We are living in a new economic world since the global financial crisis, Reserve Bank governor Alan Bollard says.

It is one in which policymakers and businesses alike have to contend with new uncertainties.

In a lecture at the Australian National University in Canberra yesterday, he reflected on some of the changes. One is the combination, unique in postwar economic history, of weakness in the big advanced economies together with rapid growth in the resource-hungry and populous emerging world.

"Over the next few years Australian and New Zealand firms will need to make strategic decisions about how to make the most of these opportunities," he said.


Another change is the legacy of debt and caution from the boom and bust respectively.

"In advanced economies, deleveraging in the private sector appears to have started, but will take a long time - perhaps a generation. Very cautious households are a large part of the story of a slow and fragile recovery."

In New Zealand the apparently lower appetite for debt was perhaps a return to the more restrained standards of postwar years, but it remained to be seen whether deleveraging would continue.

Many researchers were studying the possible adverse effects of very low interest rates on investor risk-taking, Bollard said, and the effect on global financial conditions of large-scale quantitative easings by major central banks.

"In a globalised world, big players lowering their domestic interest rates ... will ... tend to promote capital flows to other countries and appreciation of their exchange rates," he said.

"As a small open economy, New Zealand has often seen the effects of carry trades on the exchange rate. This can be distortionary ..."

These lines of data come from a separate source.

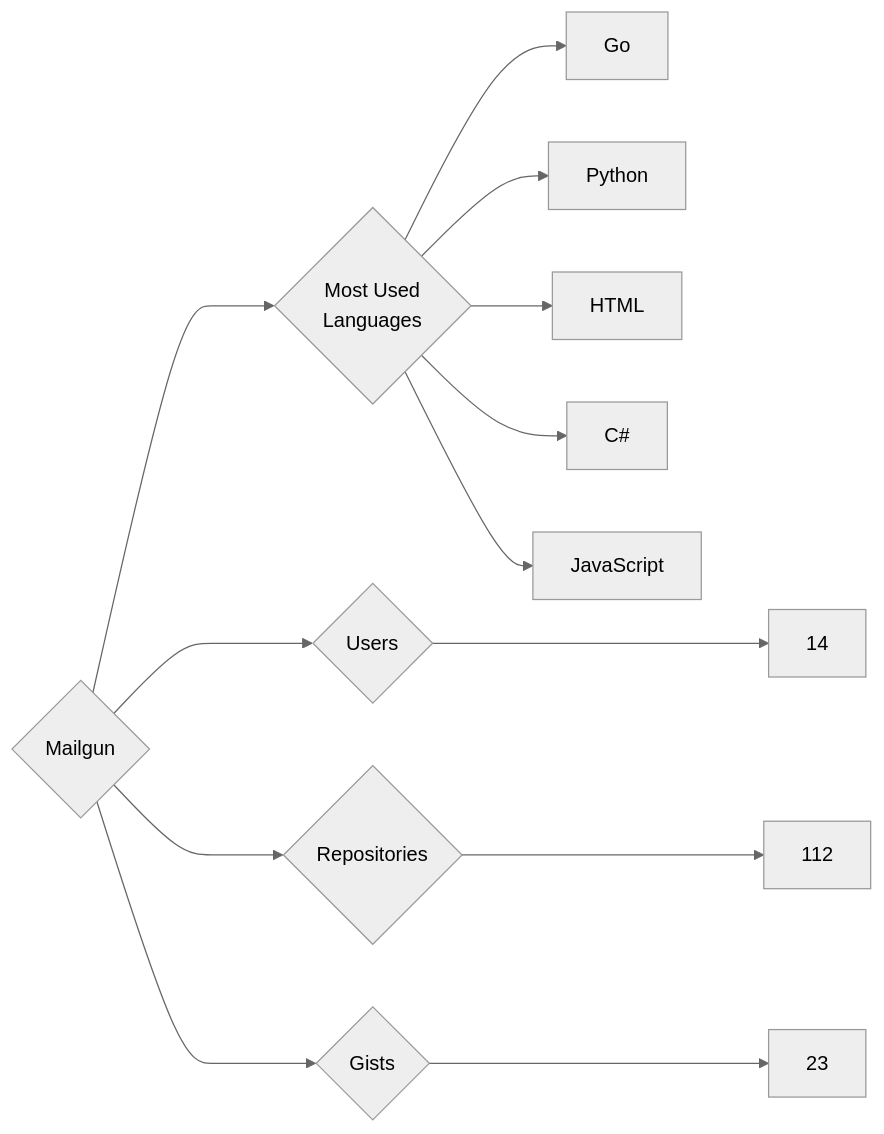
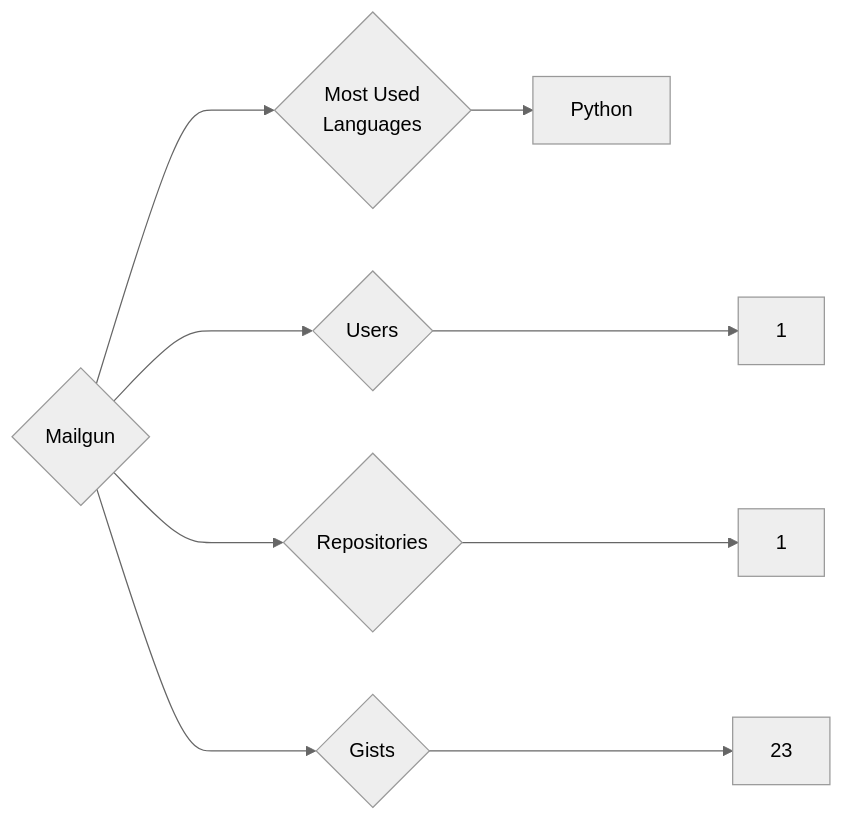
The diagram in targets/Mailgun/README.md (trickest/insiders), drawn with Mermaid (neutral theme) before and after one commit. The commit also changed 925 other files, not shown here.

````diff
--- a/targets/Mailgun/README.md
+++ b/targets/Mailgun/README.md
@@ -3,13 +3,9 @@
 ```mermaid
 graph LR
 COMPANY_NAME{Mailgun}
-COMPANY_NAME ---> U{Users} ---> UN[14]
-COMPANY_NAME ---> R{Repositories} ---> RN[112]
+COMPANY_NAME ---> U{Users} ---> UN[1]
+COMPANY_NAME ---> R{Repositories} ---> RN[1]
 COMPANY_NAME ---> G{Gists} ---> GN[23]
 COMPANY_NAME ---> ML{Most Used<br>Languages}
-ML --> Go[Go]
 ML --> Python[Python]
-ML --> HTML[HTML]
-ML --> C#[C#]
-ML --> JavaScript[JavaScript]
 ```
````
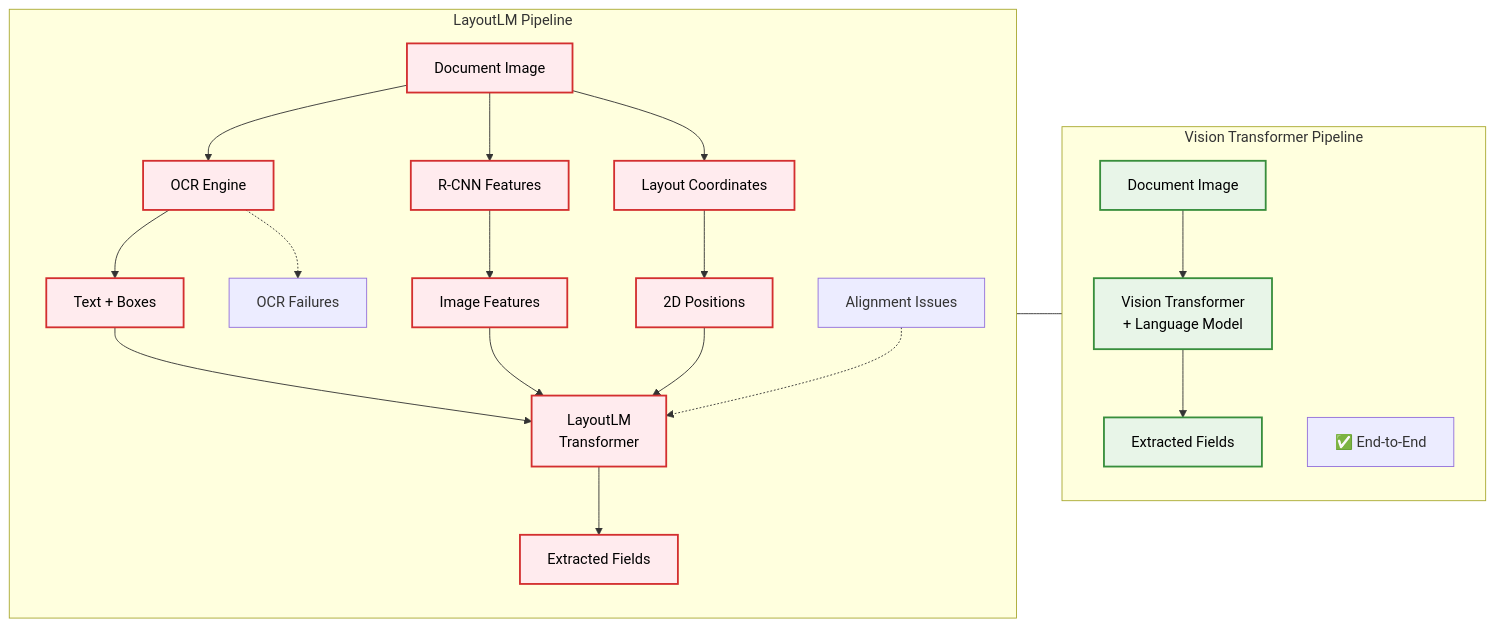
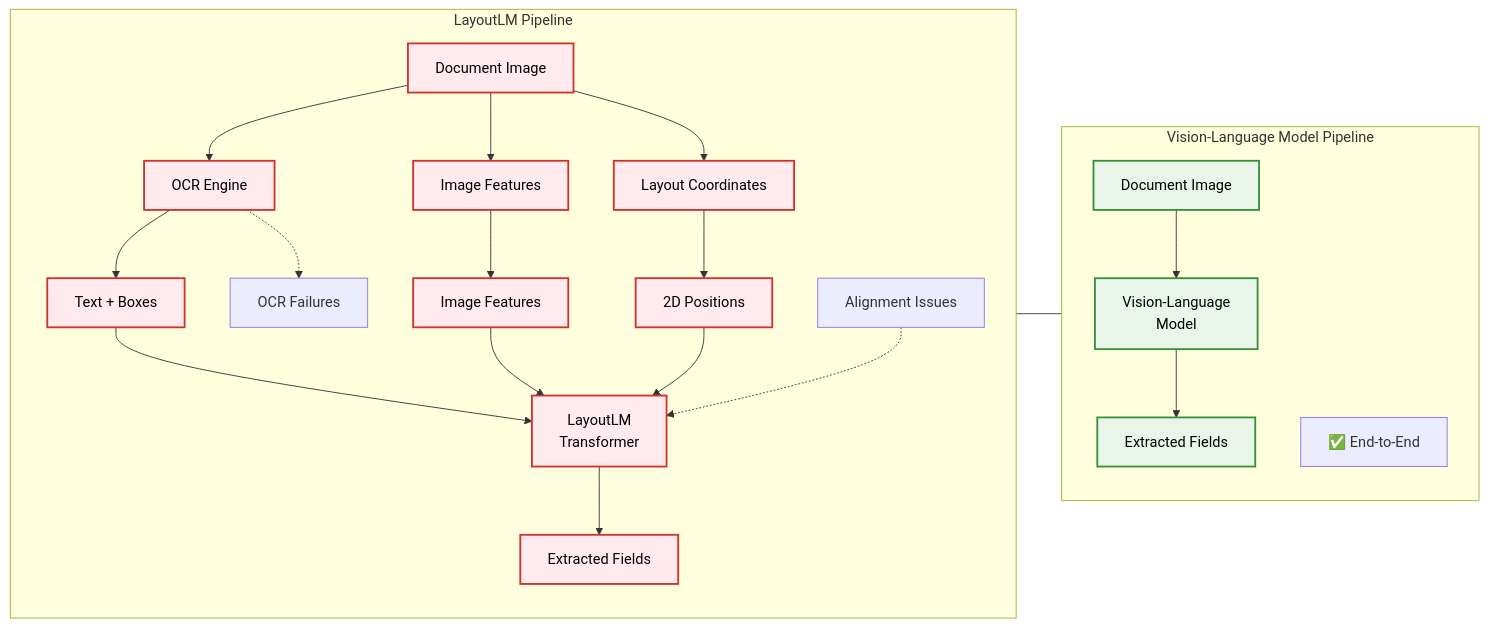
One commit to tmnestor/unified_vision_processor_minimal changed the diagram in presentation_materials/presentation_diagrams/mermaid_exports/LayoutLM_vs_Vision_Transformer_Architecture.mmd. Above: the diagram before and after it, drawn with Mermaid. The commit also changed 12 other files, not shown here.

Commit message:
✨ feat: update presentation materials to reflect Vision-Language Model terminology and enhance clarity for tax document processing

```diff
--- a/presentation_materials/presentation_diagrams/mermaid_exports/LayoutLM_vs_Vision_Transformer_Architecture.mmd
+++ b/presentation_materials/presentation_diagrams/mermaid_exports/LayoutLM_vs_Vision_Transformer_Architecture.mmd
@@ -1,45 +1,45 @@
 flowchart LR
     subgraph layoutlm ["LayoutLM Pipeline"]
         direction TB
         L1[Document Image]
         L1 --> L2A[OCR Engine]
-        L1 --> L2B[R-CNN Features]
+        L1 --> L2B[Image Features]
         L1 --> L2C[Layout Coordinates]
         
         L2A --> L3A[Text + Boxes]
         L2B --> L3B[Image Features] 
         L2C --> L3C[2D Positions]
         
         L2A -.-> L7[OCR Failures]
         
         L3A --> L4[LayoutLM<br/>Transformer]
         L3B --> L4
         L3C --> L4
         
         L8[Alignment Issues] -.-> L4
         
         L4 --> L5[Extracted Fields]
     end
     
-    subgraph vit ["Vision Transformer Pipeline"]
+    subgraph vit ["Vision-Language Model Pipeline"]
         direction TB  
         V1[Document Image] 
-        V1 --> V2[Vision Transformer<br/>+ Language Model]
+        V1 --> V2[Vision-Language<br/>Model]
         V2 --> V3[Extracted Fields]
         
         V7[✅ End-to-End]
     end
     
     %% Force left-to-right layout with LayoutLM first
     layoutlm --- vit
     
     %% Styling
     classDef layoutlmNode fill:#ffebee,stroke:#d32f2f,stroke-width:2px,color:#000
     classDef vitNode fill:#e8f5e8,stroke:#388e3c,stroke-width:2px,color:#000
     classDef issues fill:#fce4ec,stroke:#e91e63,stroke-width:2px,color:#000
     classDef benefits fill:#f1f8e9,stroke:#689f38,stroke-width:2px,color:#000
     
     class L1,L2A,L2B,L2C,L3A,L3B,L3C,L4,L5 layoutlmNode
     class V1,V2,V3 vitNode
     class L6 issues
     class V4 benefits
```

Bollard sounded a note of caution about expecting too much of the new macro-prudential tools regulators are arming themselves with, such as capital and liquidity buffers.